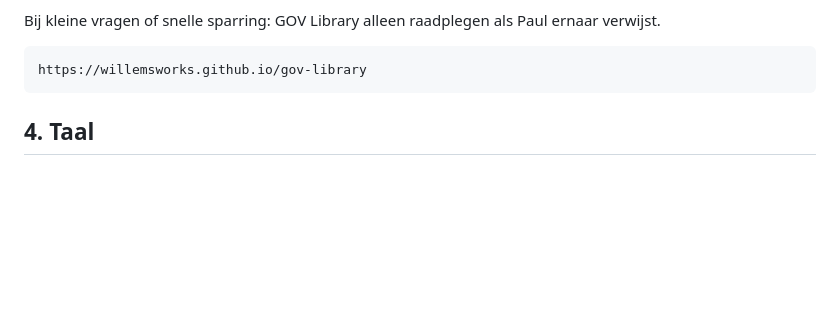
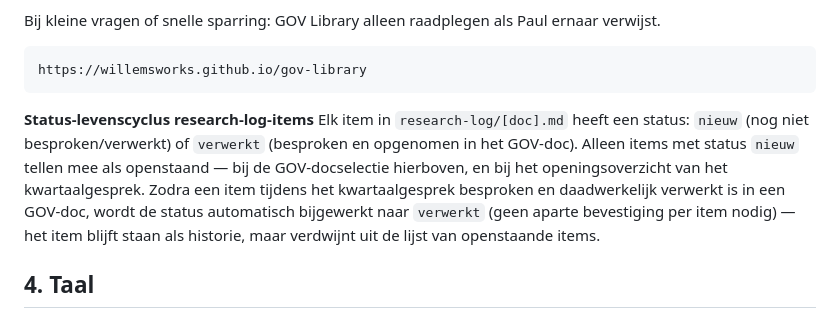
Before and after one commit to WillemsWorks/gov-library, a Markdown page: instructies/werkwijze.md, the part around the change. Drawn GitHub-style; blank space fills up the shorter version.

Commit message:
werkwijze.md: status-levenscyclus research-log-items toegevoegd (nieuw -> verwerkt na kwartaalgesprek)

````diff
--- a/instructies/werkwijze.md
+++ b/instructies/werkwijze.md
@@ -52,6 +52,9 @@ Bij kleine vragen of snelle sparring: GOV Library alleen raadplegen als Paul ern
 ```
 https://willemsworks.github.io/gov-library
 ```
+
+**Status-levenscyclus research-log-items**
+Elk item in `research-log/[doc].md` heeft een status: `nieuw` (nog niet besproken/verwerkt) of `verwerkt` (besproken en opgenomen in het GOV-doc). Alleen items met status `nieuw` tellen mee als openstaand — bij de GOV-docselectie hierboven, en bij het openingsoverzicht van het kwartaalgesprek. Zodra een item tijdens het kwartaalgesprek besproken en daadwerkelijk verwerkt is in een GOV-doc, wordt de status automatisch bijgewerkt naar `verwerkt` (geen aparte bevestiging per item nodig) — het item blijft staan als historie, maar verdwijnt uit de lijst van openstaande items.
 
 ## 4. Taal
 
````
########################################
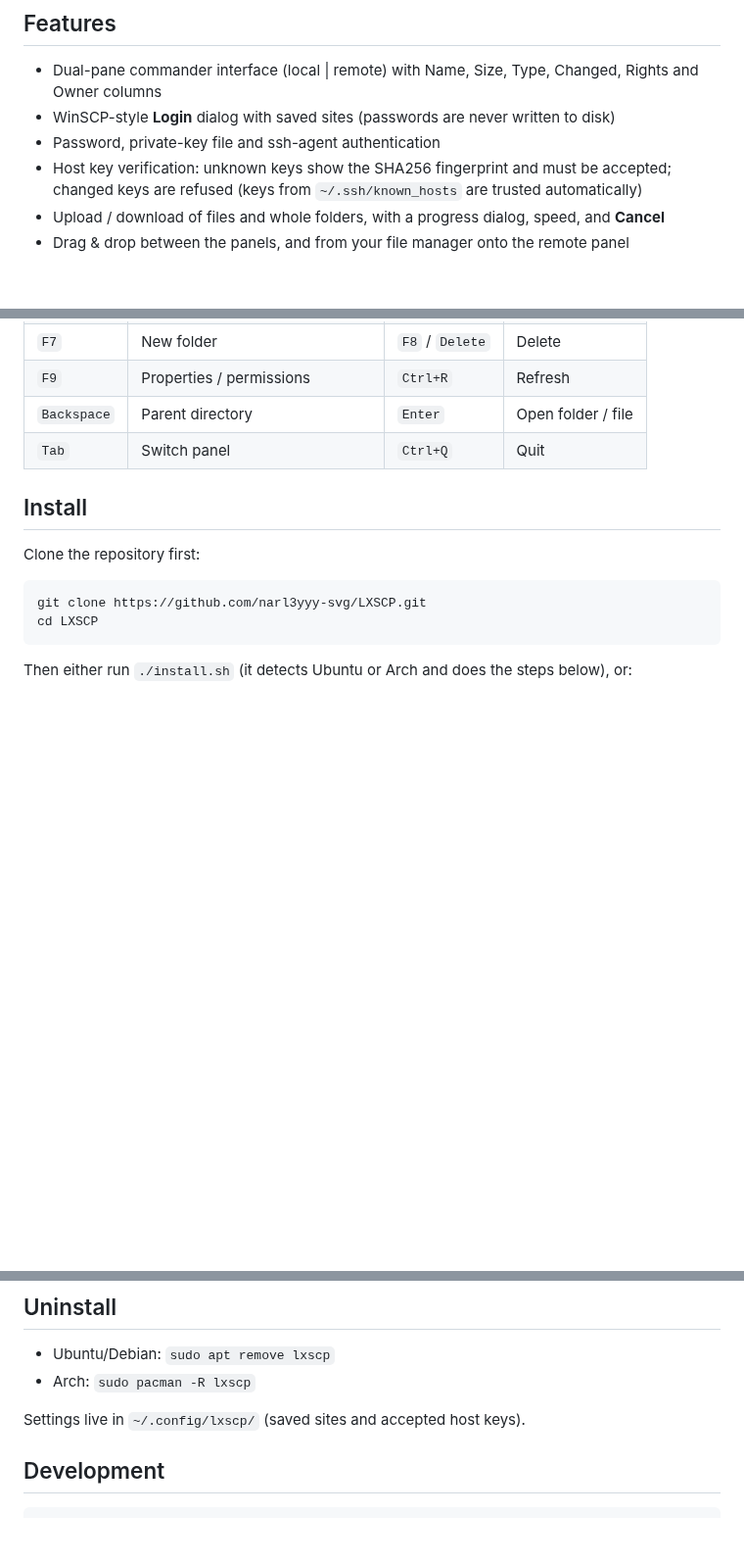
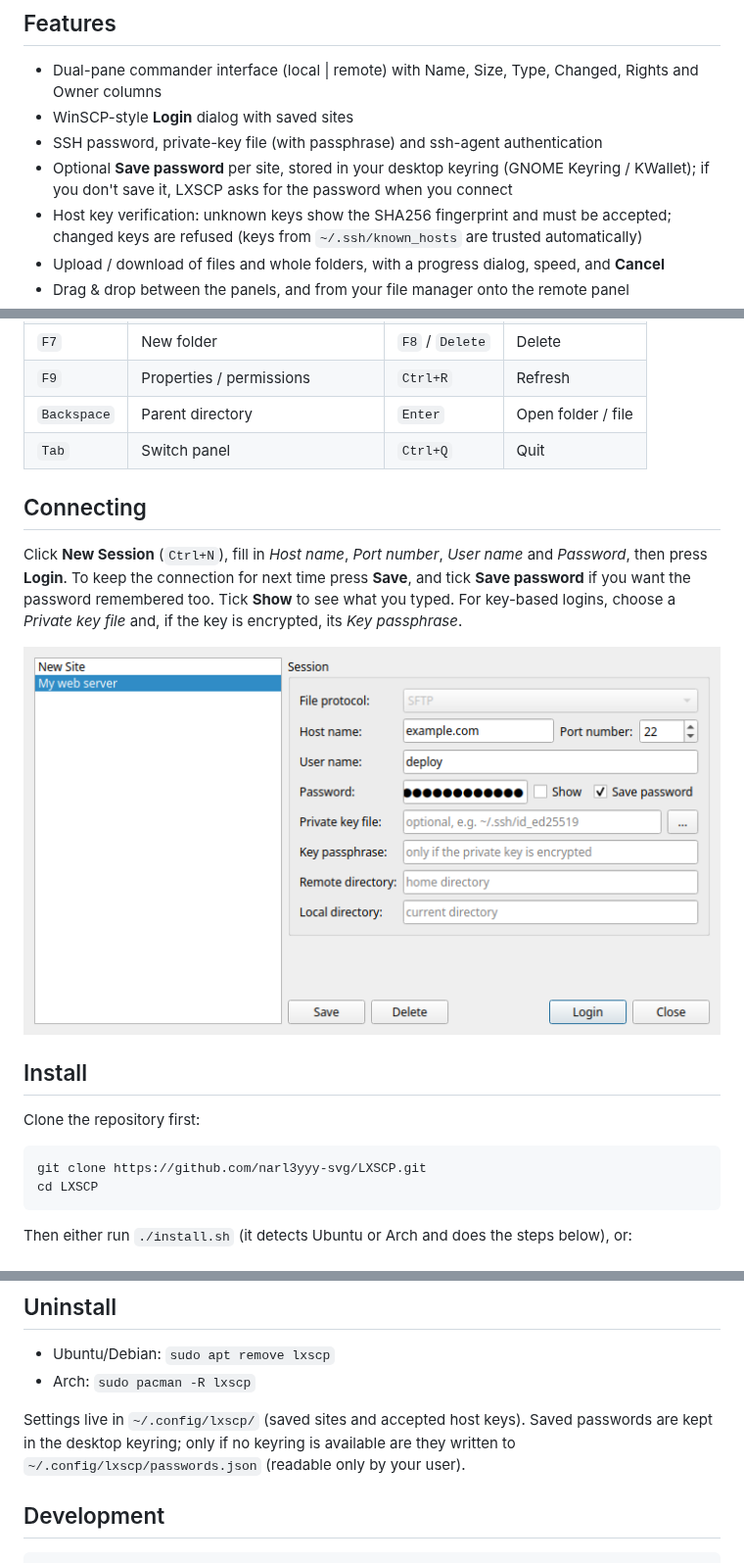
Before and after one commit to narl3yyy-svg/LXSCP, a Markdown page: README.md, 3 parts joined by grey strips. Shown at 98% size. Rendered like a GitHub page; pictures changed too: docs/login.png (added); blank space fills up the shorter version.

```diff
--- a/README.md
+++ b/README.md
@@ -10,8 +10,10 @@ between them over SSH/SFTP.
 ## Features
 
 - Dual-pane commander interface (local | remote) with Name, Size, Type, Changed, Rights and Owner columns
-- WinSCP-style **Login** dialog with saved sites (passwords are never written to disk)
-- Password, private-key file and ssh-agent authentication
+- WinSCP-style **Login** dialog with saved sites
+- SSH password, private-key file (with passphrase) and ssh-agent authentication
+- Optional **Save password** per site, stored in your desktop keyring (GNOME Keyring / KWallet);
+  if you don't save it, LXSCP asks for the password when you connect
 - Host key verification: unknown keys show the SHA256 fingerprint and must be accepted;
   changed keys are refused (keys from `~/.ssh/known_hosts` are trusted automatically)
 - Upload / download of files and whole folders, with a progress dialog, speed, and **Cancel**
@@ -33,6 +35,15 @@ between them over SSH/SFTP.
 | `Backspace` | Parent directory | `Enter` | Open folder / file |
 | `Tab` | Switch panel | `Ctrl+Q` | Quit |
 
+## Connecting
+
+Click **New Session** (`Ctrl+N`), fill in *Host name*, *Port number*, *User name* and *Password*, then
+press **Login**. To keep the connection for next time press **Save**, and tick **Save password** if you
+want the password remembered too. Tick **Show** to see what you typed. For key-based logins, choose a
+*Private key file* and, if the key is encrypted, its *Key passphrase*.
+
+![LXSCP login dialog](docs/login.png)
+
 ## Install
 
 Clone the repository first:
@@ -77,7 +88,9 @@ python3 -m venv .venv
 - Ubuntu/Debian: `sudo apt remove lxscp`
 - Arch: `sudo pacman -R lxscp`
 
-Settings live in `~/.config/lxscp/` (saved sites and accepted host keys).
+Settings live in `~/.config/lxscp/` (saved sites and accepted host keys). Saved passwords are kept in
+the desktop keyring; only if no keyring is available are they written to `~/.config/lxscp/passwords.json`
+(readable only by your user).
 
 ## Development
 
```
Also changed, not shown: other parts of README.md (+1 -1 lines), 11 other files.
########################################
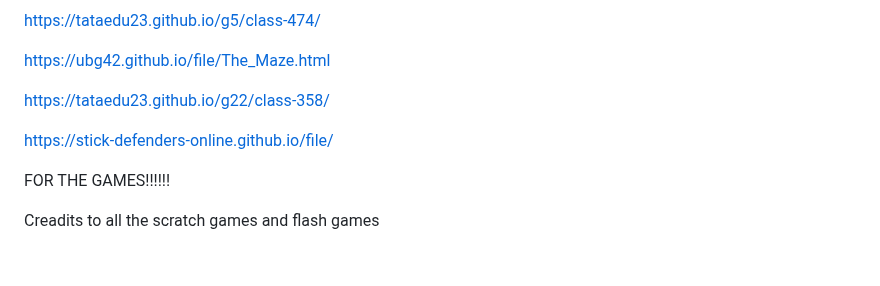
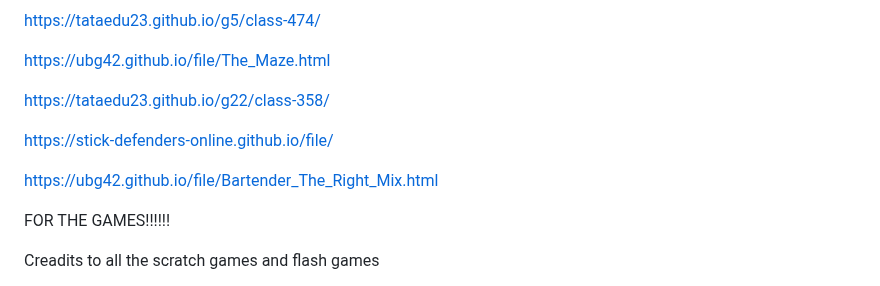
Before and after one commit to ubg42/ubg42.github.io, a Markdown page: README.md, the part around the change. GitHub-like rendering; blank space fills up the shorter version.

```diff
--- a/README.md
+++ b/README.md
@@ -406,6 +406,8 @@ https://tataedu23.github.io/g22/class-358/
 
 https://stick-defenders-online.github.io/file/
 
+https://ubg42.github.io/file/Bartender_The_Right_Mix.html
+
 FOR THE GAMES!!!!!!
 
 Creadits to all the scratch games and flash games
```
########################################
### INSTRUCTIONS FOR THE TASK
Above are the records; copy each line from them that includes the string "README".

### RESPONSE AREA
Before and after one commit to narl3yyy-svg/LXSCP, a Markdown page: README.md, 3 parts joined by grey strips. Shown at 98% size. Rendered like a GitHub page; pictures changed too: docs/login.png (added); blank space fills up the shorter version.
--- a/README.md
+++ b/README.md
Also changed, not shown: other parts of README.md (+1 -1 lines), 11 other files.
Before and after one commit to ubg42/ubg42.github.io, a Markdown page: README.md, the part around the change. GitHub-like rendering; blank space fills up the shorter version.
--- a/README.md
+++ b/README.md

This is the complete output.